▼
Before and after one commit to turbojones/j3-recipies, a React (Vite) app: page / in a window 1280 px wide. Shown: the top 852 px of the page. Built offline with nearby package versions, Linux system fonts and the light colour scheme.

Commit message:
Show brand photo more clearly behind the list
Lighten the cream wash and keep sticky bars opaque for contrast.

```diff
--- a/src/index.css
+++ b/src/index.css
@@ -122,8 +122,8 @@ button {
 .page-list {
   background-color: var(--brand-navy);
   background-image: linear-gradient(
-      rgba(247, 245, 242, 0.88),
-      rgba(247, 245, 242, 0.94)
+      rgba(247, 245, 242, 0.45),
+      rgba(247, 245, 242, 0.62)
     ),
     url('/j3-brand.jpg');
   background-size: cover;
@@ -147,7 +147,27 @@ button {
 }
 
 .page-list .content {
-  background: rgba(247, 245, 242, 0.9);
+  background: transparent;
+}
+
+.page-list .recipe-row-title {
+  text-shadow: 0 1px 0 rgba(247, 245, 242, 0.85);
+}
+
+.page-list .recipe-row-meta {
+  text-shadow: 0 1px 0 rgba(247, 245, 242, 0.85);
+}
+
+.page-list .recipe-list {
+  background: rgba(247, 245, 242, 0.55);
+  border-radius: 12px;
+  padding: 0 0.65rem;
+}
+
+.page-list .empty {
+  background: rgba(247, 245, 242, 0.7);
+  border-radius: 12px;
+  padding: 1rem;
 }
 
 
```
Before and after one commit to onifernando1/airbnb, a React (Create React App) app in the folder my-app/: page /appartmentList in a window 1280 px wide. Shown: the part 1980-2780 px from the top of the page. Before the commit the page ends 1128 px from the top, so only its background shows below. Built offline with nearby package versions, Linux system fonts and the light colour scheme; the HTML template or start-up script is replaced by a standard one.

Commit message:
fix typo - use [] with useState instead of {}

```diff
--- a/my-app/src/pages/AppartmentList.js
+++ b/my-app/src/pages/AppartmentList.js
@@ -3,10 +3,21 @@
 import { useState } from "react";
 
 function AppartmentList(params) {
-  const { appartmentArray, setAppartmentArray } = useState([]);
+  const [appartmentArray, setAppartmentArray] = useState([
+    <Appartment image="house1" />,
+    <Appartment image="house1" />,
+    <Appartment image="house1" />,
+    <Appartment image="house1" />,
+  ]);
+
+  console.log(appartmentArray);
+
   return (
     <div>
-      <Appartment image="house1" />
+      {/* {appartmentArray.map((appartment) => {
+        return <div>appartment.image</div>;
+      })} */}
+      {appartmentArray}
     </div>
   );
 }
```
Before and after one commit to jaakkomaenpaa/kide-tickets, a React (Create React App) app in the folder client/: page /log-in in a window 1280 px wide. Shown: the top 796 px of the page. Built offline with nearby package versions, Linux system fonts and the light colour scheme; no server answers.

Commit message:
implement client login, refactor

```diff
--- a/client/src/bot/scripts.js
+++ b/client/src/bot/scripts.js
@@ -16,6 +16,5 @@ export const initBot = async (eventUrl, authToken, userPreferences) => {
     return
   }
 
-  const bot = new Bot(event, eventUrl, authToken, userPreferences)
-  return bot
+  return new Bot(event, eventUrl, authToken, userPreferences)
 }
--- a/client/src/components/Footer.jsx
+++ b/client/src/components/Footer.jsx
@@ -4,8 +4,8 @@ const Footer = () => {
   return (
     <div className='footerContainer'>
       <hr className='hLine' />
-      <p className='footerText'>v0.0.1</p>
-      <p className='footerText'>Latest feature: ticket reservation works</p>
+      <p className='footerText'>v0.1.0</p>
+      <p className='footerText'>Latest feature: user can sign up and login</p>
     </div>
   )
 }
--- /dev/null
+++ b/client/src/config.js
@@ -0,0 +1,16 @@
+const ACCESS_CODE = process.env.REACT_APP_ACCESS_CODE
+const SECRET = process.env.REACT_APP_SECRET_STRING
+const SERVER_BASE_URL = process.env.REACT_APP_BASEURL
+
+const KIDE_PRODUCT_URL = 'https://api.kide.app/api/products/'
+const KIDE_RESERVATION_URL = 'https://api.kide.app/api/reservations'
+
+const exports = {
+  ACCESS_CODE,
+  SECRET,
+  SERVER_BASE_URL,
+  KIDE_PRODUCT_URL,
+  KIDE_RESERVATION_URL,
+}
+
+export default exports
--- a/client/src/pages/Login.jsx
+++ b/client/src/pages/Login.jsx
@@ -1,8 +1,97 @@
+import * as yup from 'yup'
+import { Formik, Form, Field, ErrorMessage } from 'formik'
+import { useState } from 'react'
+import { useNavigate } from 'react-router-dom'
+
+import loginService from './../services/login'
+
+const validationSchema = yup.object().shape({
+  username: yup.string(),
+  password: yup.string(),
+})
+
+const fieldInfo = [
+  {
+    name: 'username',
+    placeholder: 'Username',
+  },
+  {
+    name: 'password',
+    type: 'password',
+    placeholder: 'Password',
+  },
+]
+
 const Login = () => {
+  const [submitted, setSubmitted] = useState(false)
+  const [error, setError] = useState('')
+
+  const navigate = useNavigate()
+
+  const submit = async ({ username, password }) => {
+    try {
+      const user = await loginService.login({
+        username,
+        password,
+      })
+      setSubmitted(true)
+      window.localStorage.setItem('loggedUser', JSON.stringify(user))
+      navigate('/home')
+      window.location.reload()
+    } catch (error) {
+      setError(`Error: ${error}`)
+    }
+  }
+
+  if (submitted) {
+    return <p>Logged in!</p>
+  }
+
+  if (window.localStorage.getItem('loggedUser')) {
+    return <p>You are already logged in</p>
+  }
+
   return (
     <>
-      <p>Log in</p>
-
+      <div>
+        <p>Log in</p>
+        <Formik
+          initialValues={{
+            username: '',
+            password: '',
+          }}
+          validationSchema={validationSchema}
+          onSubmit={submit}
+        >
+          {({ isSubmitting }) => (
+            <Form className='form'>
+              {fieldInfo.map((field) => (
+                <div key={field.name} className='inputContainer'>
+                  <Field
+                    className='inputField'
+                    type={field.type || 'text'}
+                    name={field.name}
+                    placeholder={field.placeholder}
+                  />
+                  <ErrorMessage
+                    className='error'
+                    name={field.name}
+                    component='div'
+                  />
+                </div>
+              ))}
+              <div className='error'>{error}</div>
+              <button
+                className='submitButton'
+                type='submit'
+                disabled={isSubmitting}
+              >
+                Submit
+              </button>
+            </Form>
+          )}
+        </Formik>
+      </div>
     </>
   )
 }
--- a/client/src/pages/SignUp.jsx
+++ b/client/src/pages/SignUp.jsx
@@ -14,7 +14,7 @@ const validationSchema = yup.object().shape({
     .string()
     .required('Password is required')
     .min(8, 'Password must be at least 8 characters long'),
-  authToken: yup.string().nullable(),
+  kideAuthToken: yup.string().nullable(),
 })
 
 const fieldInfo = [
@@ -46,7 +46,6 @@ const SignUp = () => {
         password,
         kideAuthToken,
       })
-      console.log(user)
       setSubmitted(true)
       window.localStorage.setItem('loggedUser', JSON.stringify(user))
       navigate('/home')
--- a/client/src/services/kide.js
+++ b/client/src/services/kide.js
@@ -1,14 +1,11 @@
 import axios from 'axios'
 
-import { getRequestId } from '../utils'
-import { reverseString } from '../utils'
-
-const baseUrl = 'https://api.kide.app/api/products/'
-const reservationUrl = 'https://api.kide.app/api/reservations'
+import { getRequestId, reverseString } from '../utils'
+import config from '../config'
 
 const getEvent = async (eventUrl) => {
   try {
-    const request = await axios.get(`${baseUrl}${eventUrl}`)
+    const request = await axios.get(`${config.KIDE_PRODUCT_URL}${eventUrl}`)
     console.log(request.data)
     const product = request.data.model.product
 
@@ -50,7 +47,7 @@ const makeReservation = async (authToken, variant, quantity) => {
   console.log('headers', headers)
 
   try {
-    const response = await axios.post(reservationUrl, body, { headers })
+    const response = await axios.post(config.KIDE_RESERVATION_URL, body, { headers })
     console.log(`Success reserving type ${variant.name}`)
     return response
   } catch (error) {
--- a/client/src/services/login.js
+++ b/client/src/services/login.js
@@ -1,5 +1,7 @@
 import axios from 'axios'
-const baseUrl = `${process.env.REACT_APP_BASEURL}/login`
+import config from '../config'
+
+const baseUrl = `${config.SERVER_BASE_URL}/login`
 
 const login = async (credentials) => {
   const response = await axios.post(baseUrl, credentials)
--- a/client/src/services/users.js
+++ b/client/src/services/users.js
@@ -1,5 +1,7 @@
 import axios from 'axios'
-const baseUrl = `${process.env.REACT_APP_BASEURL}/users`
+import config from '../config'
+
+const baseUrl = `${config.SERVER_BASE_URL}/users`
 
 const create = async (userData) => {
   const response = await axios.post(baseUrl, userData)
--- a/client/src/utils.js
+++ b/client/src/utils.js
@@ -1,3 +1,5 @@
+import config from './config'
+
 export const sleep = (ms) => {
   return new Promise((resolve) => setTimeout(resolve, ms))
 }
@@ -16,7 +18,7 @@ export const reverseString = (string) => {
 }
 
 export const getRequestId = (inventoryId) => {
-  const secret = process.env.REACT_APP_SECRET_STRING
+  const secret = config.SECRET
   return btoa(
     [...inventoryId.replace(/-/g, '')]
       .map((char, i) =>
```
▲
## [About this exercise]
Give the number of lines in the records above that contain the word "config". Reply with that number alone.

## [Answer to the problem]
10